Furthest Right

Long time coming

earth_on_fireWith the recent election, a number of people have discovered that our society is heading in a “bad direction.” Marxism, an ideology that has trashed every place where it has ever been applied, is on the rise. Socially, Americans have little in common with each other. The country is broke and in the hands of bickering maniacs.

To many voices on the right, it seems like this recent outrage exploded out of the wall at the behest of Barack Obama and his minions. He converted our country overnight into this land of descent. In their view, we are all innocents who have been ambushed by this sudden Marxist, multiculturalist, and Statist golem of hatred.

However, this is short-sighted and forgets that for the last century, many people have been resistant to the conditions which made Barack Obama an inevitability. Most of them were not on the right, and almost none of them were coherent, so they amounted to protest and art and nothing more.
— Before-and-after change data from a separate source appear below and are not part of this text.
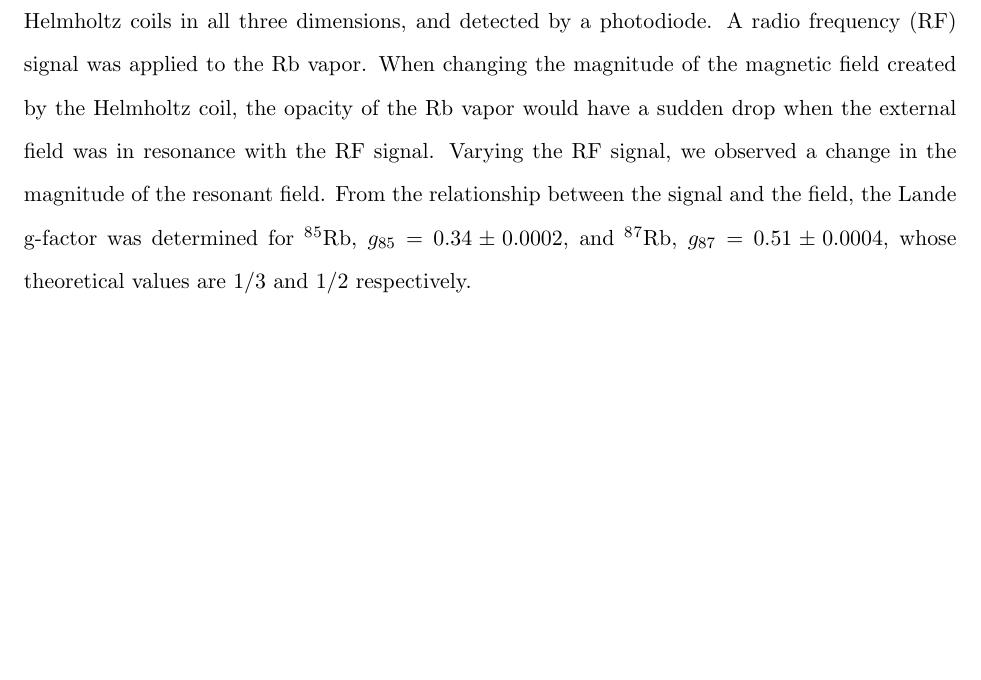
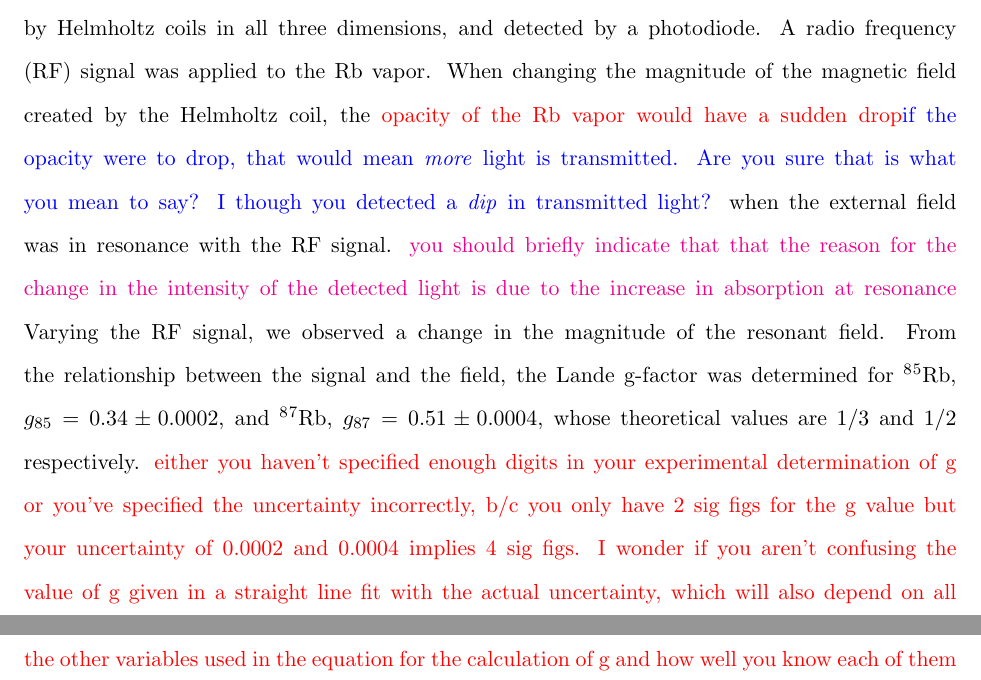
Before and after one commit to ClaudiaYun/Optical_Pumping, a LaTeX paper (Optical PumpingV2.tex): part of page 1 of 12 before the commit and two parts of pages 2 and 3 of 14 after it, the two joined at a grey line, cut so that both start at the same text, the shorter picture padded with empty space. Compiled offline with pdfLaTeX.

Commit message:
completed comments on abstract

```diff
--- a/Optical PumpingV2.tex
+++ b/Optical PumpingV2.tex
@@ -34,7 +34,7 @@ When an external static magnetic field is applied to an atom, the hyperfine ener
 %\textcolor{red}{there's nothing here! That's NOT what I call a full first draft. Once you write, make sure it is self-contained, and has specific results. I'm very strict about abstracts. sorry I can't give you feedback on this one! }
 %The goal of this experiment is to measure the Zeeman splitting of rubidium atoms in a magnetic field and to find the experimental values for $g_F$ values for the isotopes of rubidium; $^8$$^5$Rb and $^8$$^7$Rb.\\
 
-When an external static magnetic field is applied to an atom, the hyperfine energy levels of the atom split, with spacing proportional to the magnitude of that field. This is called the Zeeman effect. Optical pumping is used to examine this effect. In this experiment, a circularly polarized laser beam with wavelength of 794.8 nm was directed through Rubidium vapor surrounded by Helmholtz coils in all three dimensions, and detected by a photodiode. A radio frequency (RF) signal was applied to the Rb vapor. When changing the magnitude of the magnetic field created by the Helmholtz coil, the opacity of the Rb vapor would have a sudden drop when the external field was in resonance with the RF signal. Varying the RF signal, we observed a change in the magnitude of the resonant field. From the relationship between the signal and the field, the Lande g-factor was determined for $^8$$^5$Rb, $g_{85}=0.34\pm0.0002$, and $^8$$^7$Rb, $g_{87}=0.51\pm0.0004$, whose theoretical values are 1/3 and 1/2 respectively. \\
+When an external static magnetic field is applied to an atom, the hyperfine energy levels of the atom split, with spacing proportional to the magnitude of that field. This is called the Zeeman effect. Optical pumping is used to examine this effect. In this experiment, a circularly polarized laser beam with wavelength of 794.8 nm was directed through Rubidium vapor surrounded by Helmholtz coils in all three dimensions, and detected by a photodiode. A radio frequency (RF) signal was applied to the Rb vapor. When changing the magnitude of the magnetic field created by the Helmholtz coil, the \textcolor{red}{opacity of the Rb vapor would have a sudden drop}\textcolor{blue}{if the opacity were to drop, that would mean \textit{more} light is transmitted. Are you sure that is what you mean to say? I though you detected a \textit{dip} in transmitted light?}  when the external field was in resonance with the RF signal. \textcolor{magenta}{you should briefly indicate that that the reason for the change in the intensity of the detected light is due to the increase in absorption at resonance} Varying the RF signal, we observed a change in the magnitude of the resonant field. From the relationship between the signal and the field, the Lande g-factor was determined for $^8$$^5$Rb, $g_{85}=0.34\pm0.0002$, and $^8$$^7$Rb, $g_{87}=0.51\pm0.0004$, whose theoretical values are 1/3 and 1/2 respectively. \textcolor{red}{either you haven't specified enough digits in your experimental determination of g or you've specified the uncertainty incorrectly, b/c you only have 2 sig figs for the g value but your uncertainty of 0.0002 and 0.0004 implies 4 sig figs. I wonder if you aren't confusing the value of g given in a straight line fit with the actual uncertainty, which will also depend on all the other variables used in the equation for the calculation of g and how well you know each of them} \\
 
 
 \end{abstract}
```
Also changed, not shown: Optical PumpingV2.pdf, Optical PumpingV2.tex (2 more changed lines), 3 other files.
Like the parents of a delinquent teen who find themselves, after sixteen years of ignoring some unmet need of their child, facing a police investigation, we are denying the lengthy backstory to our current dilemma. We should have seen this coming, but we denied it because those who spoke of it were generally oppositional to our society.

From 1890 to 1999, most conservatives have fallen into a party line of freedom, liberty and free markets. They advised us even as things were getting bad to put our heads down, work hard on our stuff, and ignore what others were doing.

They forgot one thing, however: civilization inherently distributes impact of its policies to all of its members. If not direct cost, socialized cost. If not that, by foreclosure of future options based on the decisions we have made today. Civilization regulates what options are available to us.

This conservative ideology of rugged individualism carried us through many tough times because it encouraged personal responsibility and, as a result, allowed us to shrug off parasites. It never protected against social decay, however, and that context influences society as a whole, neatly ensnaring the rugged individualists.

Probably the most emblematic symbol of this conflict was the 1950s in America. On the surface, life was perfect: war won, economy booming, kids everywhere, wealth abundant. Under the surface, “problems remain”: ethnic conflict, class resentment, pluralism causing resentment, working women agitating against the family, misery and boredom.

The latter two are the most important. In the great postwar boom, everyone became a slave to the dollar. Mainly because if you didn’t want to slave, there’s another guy right over there who does, and he’ll take your place. You’ll end up selling apples in Central Park, buddy.

The fact is that we’ve made a miserable society. Modern life is ugly, harshly competitive, rewards the wrong people, pollutes everything it touches and is driven by the capricious trends and whims of special interest groups. Most people experience days of grinding boredom in redundant jobs where the bad behavior of others is the norm.

This situation is not new. People have been loathing our society for a century or more and with good cause. With each succeeding generation, the rot has become more complete. It finally found a perfect host in the Baby Boomers who starting in 1968 made it an official state religion and required talking points for the social elite.

All of the gnarly frustrated art which has come out of America and Europe during these years, from Hemingway to Burroughs to Houellebecq, has shown us what we have been fighting hard to remain in denial of: our society is rotting from within through lack of shared values, goals, hopes, dreams and/or quests. We are directionless.

The result is a society where commerce and trends have dominated everything and rendered all of it to the level of obligation. Democracy and freedom (etc) were supposed to help us escape unnecessary obligation. Instead, we’ve created more of it, by giving freedom to everyone so that they can abuse it and also sell themselves at a low price per pound.

Conservatives have failed to succeed in this environment because of our attitude of defending society. It’s popular to say that we shouldn’t pick any one political party, or ethnic viewpoint, but what about society as a whole? We shouldn’t defend it just because it’s what’s left of what we once loved.

Instead, we should recognize that this collapse has been a long time coming. Since 1789, or the Enlightenment, or maybe it’s a trap that has been with humanity since the beginning. It has rotted us away and made life miserable for many generations, and with each one we get more twisted and bitter and pass it on to our kids.

The only way out is to reform society. People should work less, and think more. They should not be forced to burn away their time on redundant or superfluous tasks. The goal should be quality of life, not quantity of people, dollars or warm bodies enthusiastic about some transient idea or another.

If our goal is to conserve, our enemy is society. We must vanquish it so that we can preserve values and common sense. That this involves re-starting civilization is a foregone conclusion. So why are conservatives defending the status quo, and compelling us to more obligation to it?

Share on FacebookShare on RedditTweet about this on TwitterShare on LinkedIn